"""

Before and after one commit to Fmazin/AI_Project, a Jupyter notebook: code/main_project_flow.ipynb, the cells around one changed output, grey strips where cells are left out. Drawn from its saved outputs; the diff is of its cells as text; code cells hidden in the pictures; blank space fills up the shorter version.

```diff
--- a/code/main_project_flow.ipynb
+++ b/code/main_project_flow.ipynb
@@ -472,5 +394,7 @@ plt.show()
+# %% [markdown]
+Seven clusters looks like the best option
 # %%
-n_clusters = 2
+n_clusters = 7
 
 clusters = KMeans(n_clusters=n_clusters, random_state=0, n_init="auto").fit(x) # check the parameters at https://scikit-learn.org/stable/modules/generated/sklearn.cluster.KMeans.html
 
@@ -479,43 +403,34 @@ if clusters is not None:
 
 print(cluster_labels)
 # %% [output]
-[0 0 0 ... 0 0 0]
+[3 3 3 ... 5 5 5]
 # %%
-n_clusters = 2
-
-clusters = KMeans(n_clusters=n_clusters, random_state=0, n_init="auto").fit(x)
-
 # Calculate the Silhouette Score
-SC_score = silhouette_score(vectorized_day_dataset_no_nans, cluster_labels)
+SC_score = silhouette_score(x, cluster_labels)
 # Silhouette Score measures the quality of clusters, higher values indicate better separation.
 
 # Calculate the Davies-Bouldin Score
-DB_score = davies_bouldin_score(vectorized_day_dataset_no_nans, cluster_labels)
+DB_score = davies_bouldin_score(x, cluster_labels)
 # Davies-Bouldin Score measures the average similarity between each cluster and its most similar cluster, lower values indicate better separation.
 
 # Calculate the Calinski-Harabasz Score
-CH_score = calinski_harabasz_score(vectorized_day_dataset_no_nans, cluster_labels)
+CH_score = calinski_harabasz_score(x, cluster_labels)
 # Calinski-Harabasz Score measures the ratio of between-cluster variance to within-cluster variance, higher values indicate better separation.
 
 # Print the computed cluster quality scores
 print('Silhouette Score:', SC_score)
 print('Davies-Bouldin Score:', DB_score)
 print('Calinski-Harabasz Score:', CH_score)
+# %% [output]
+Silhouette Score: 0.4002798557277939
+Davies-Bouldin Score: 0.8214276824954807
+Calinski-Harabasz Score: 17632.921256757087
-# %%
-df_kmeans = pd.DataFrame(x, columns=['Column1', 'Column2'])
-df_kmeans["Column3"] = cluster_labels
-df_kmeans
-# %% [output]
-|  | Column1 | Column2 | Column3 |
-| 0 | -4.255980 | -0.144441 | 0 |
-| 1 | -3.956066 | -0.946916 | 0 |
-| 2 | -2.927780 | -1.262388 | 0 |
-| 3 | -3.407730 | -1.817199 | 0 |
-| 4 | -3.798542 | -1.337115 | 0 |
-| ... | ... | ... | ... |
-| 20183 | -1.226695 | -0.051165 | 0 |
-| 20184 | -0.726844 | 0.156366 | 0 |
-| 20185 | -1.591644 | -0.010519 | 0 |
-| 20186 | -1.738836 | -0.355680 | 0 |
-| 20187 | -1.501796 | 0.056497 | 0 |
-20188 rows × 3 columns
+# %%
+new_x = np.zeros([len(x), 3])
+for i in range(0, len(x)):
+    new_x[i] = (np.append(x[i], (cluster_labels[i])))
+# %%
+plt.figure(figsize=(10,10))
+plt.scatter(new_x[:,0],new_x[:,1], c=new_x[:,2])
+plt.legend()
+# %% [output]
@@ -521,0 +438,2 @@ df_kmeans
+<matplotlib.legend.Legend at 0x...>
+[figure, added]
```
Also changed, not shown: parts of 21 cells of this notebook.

"""

→ WHAT YOU ARE ASKED TO DO: Write down only the number of lines above where the word "output" occurs.

→ FINAL ANSWER: 5